With the pictures removed, write out the data below exactly.
━━ EXTRACTED ENTRIES
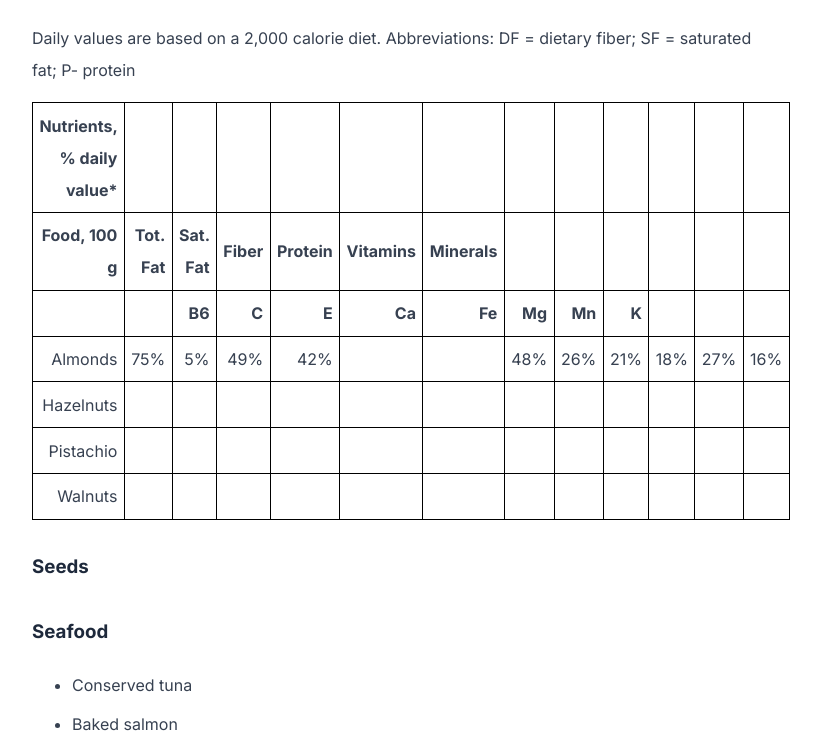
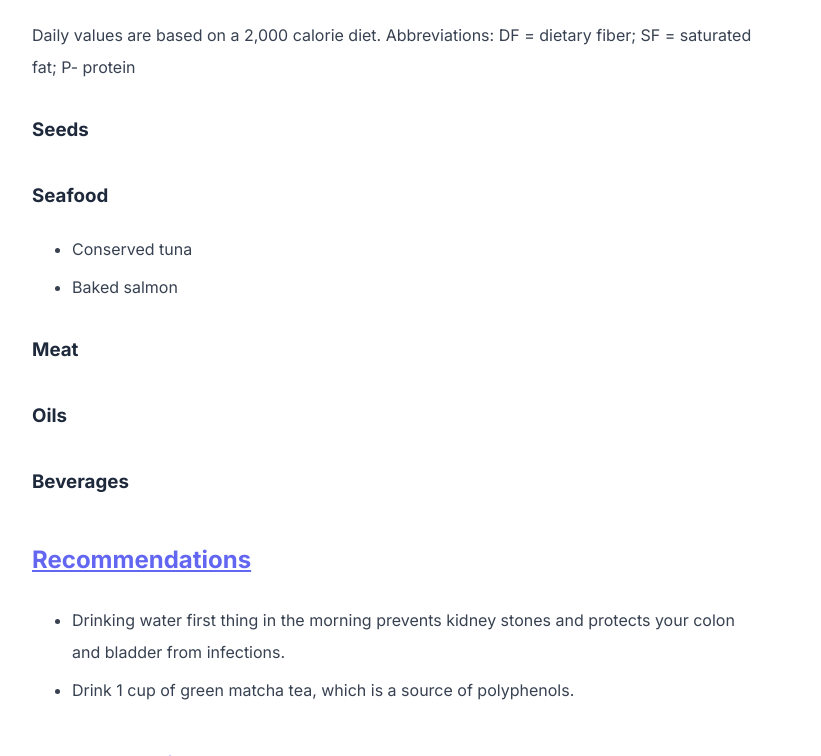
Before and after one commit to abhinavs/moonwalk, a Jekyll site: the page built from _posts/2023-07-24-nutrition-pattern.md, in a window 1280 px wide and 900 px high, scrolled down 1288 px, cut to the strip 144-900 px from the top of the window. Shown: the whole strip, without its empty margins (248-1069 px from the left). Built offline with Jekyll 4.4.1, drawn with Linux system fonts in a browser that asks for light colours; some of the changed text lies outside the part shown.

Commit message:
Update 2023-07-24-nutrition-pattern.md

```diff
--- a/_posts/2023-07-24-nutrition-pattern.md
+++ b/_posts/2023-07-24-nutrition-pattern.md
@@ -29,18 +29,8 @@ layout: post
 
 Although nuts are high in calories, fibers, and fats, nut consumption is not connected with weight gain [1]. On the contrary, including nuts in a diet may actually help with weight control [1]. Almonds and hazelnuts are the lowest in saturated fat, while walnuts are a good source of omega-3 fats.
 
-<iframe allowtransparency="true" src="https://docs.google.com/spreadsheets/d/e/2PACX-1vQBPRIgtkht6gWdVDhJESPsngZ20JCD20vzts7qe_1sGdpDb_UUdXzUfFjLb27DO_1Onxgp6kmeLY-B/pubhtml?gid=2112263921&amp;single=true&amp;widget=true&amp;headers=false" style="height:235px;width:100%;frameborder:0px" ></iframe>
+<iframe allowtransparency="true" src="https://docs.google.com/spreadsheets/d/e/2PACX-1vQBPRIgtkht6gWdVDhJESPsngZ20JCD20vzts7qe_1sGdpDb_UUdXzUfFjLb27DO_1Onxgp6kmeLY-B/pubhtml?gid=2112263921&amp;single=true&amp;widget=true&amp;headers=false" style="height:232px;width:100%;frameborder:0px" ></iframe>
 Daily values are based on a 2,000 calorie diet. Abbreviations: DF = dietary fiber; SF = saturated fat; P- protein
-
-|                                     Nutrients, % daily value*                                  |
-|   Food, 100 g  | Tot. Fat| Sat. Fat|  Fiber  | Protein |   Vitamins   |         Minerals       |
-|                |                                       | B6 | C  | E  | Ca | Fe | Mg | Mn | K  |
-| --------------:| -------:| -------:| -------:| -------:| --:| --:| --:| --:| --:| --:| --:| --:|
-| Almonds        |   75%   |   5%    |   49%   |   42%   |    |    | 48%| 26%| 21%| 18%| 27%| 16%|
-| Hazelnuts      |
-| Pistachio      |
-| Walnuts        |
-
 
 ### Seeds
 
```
━━━━
» **WRITTEN ANSWER**
Before and after one commit to abhinavs/moonwalk, a Jekyll site: the page built from _posts/2023-07-24-nutrition-pattern.md, in a window 1280 px wide and 900 px high, scrolled down 1288 px, cut to the strip 144-900 px from the top of the window. Shown: the whole strip, without its empty margins (248-1069 px from the left). Built offline with Jekyll 4.4.1, drawn with Linux system fonts in a browser that asks for light colours; some of the changed text lies outside the part shown.

Commit message:
Update 2023-07-24-nutrition-pattern.md

```diff
--- a/_posts/2023-07-24-nutrition-pattern.md
+++ b/_posts/2023-07-24-nutrition-pattern.md
@@ -29,18 +29,8 @@ layout: post
 
 Although nuts are high in calories, fibers, and fats, nut consumption is not connected with weight gain [1]. On the contrary, including nuts in a diet may actually help with weight control [1]. Almonds and hazelnuts are the lowest in saturated fat, while walnuts are a good source of omega-3 fats.
 
-<iframe allowtransparency="true" src="https://docs.google.com/spreadsheets/d/e/2PACX-1vQBPRIgtkht6gWdVDhJESPsngZ20JCD20vzts7qe_1sGdpDb_UUdXzUfFjLb27DO_1Onxgp6kmeLY-B/pubhtml?gid=2112263921&amp;single=true&amp;widget=true&amp;headers=false" style="height:235px;width:100%;frameborder:0px" ></iframe>
+<iframe allowtransparency="true" src="https://docs.google.com/spreadsheets/d/e/2PACX-1vQBPRIgtkht6gWdVDhJESPsngZ20JCD20vzts7qe_1sGdpDb_UUdXzUfFjLb27DO_1Onxgp6kmeLY-B/pubhtml?gid=2112263921&amp;single=true&amp;widget=true&amp;headers=false" style="height:232px;width:100%;frameborder:0px" ></iframe>
 Daily values are based on a 2,000 calorie diet. Abbreviations: DF = dietary fiber; SF = saturated fat; P- protein
-
-|                                     Nutrients, % daily value*                                  |
-|   Food, 100 g  | Tot. Fat| Sat. Fat|  Fiber  | Protein |   Vitamins   |         Minerals       |
-|                |                                       | B6 | C  | E  | Ca | Fe | Mg | Mn | K  |
-| --------------:| -------:| -------:| -------:| -------:| --:| --:| --:| --:| --:| --:| --:| --:|
-| Almonds        |   75%   |   5%    |   49%   |   42%   |    |    | 48%| 26%| 21%| 18%| 27%| 16%|
-| Hazelnuts      |
-| Pistachio      |
-| Walnuts        |
-
 
 ### Seeds
 
```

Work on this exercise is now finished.